The Brand View
One of the biggest challenges brands have is communication with their existing customers. While some customers are very receptive to the incoming messages, with the passage of time many start ignoring and become dormant. For a brand, this is an expensive loss since there was a significant cost paid to acquire them. While brands can wait for these customers to ‘wake up’ and re-engage, more often than not they will end up as lost or churned customers and the enthusiastic acquisition teams will, unknowingly, re-acquire these customers! And thus starts the viral waste loop – acquisition, dormancy, re-acquisition, and so on.
If only brands could keep the communications channel to their less active customer base, if only their messages get good through to these customers, if only brands could engage better with the Rest customers – then the actual media spends on acquisition could be cut sharply and reinvested for the larger existing customer base. There hasn’t been an easy way to make this happen – until now.

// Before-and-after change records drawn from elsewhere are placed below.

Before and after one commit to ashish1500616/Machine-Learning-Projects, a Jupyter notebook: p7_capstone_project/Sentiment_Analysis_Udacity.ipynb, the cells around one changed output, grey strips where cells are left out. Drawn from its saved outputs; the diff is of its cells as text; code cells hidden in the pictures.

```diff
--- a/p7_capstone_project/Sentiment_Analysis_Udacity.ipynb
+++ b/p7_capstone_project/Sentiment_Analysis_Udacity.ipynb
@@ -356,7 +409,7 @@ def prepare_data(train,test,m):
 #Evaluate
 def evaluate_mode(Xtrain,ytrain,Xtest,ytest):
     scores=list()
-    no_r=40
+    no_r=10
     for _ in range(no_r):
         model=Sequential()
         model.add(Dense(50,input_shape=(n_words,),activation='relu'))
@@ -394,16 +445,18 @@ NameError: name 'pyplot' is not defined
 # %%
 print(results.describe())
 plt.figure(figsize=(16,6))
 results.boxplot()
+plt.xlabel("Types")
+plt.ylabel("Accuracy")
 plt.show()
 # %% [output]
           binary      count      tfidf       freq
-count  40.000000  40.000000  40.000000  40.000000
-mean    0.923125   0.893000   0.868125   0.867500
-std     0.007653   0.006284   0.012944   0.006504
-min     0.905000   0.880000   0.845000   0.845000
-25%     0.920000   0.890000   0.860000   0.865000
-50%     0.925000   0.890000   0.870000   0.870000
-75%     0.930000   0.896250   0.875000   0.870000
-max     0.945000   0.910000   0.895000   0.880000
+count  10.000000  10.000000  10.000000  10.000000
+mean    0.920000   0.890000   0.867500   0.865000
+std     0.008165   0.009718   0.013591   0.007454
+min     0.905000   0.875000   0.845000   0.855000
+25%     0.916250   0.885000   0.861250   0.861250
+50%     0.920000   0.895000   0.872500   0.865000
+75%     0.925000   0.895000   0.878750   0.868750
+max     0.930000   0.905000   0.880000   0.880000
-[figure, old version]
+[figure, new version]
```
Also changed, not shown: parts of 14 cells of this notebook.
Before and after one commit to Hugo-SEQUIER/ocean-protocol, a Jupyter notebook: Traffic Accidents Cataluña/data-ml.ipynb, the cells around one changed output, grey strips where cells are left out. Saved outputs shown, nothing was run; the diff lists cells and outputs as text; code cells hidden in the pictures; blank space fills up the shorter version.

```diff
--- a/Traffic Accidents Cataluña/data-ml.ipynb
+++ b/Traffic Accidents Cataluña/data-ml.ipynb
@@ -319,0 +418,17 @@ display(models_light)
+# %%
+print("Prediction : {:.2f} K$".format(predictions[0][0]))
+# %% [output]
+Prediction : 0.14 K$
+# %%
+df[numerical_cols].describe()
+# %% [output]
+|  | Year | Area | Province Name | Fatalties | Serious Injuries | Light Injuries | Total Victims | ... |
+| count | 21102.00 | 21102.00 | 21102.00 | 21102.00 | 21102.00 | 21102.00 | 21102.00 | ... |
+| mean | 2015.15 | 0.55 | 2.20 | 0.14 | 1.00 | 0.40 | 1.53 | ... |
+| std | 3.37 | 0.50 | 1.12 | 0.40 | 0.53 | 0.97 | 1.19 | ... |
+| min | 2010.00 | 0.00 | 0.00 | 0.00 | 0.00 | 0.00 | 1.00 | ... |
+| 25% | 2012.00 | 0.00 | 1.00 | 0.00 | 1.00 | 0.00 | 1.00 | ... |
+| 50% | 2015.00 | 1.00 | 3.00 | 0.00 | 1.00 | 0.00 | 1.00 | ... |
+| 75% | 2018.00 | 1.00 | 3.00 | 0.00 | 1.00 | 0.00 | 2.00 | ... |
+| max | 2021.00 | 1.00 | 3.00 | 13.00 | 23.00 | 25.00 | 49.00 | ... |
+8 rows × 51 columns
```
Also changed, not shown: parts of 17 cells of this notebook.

This is where one of the most fundamental ideas of economics (and our world) comes into play: Incentives. Writes Art Carden: “Why are you reading this instead of doing something else? You’re reading this in response to an incentive, which is a reward or punishment that motivates your behavior. An incentive encourages you to do one thing and not another, and when the incentives change, people’s actions change. Economics has a lot of big ideas, but “incentives matter” is the biggest.”
Ipovi John Gitonga adds: “An incentive is a motivation that encourages someone to do something enthusiastically. As we all know, a motivation is a desire to do something — the willingness or the drive. The desire can be internal (intrinsic motivation) or external (extrinsic motivation) but their main purpose is to encourage people to achieve a goal or an objective.”
Russ Roberts writes: “When an economist says that incentives matter, the non-economist sometimes hears only that people respond to prices. But what the economist really means is that holding everything else constant—the amount of fame or shame, glory or humiliation—and increase the monetary reward, and people will do more of it. Lower the monetary reward while holding those non-monetary factors constant and people will do less of it. Economists often focus on monetary incentives because they are observable and usually easier to change than non-monetary incentives.”
Let’s apply the idea of incentives to brand communications with their existing customers. Many brands do offer incentives for transactions – points one can earn as part of a loyalty program, discounts, cashback, freebies. But no brand offers incentives for attention and pre-transaction actions. Brands can offer their existing customers incentives for opening their messages, clicking through to the website or app to know more about specific products, filling in surveys, and for preferences that can be a win-win for both sides.
How will brands fund it? Easy. From the huge ad budgets that are spent on the acquisition and re-acquisition continuum. By knowing and retaining customers, brands can pay their existing customers for their attention rather than intermediaries to re-acquire them. This is where Mu comes in. Mu wrapped in a messaging micron lets brands offer incentives to their customers to take the actions the brand desires.
Of course, there are many questions. Will this lead to an arms race in terms of incentives being paid to customers? (There already is – in the ad spends, and especially on Google and Facebook via auctions. So, this is nothing new. Here, at least, the payment is being made to the brand’s customers and not the intermediaries.) Will it really lead to sticky behaviour? Or will it only lead to a specific type of bottom-fishing customer? (We will like rewards – small or big. Gamification brings some degree of fun into our lives. Brands can differentiate the Mu they offer thus rewarding specific types of customers and behaviours – the choice is theirs.)
And finally, the big question — will it work? I believe so. We all respond to incentives. It is just that brands have not been able to do this so far at a micro scale (in terms of the quantum of incentives offered to make it financially affordable) and a macro scale (to their large customer base) simultaneously. It is time for brands to think outside the box – literally –and open up their messages to the world of microns, micronbox, mu and MyToday.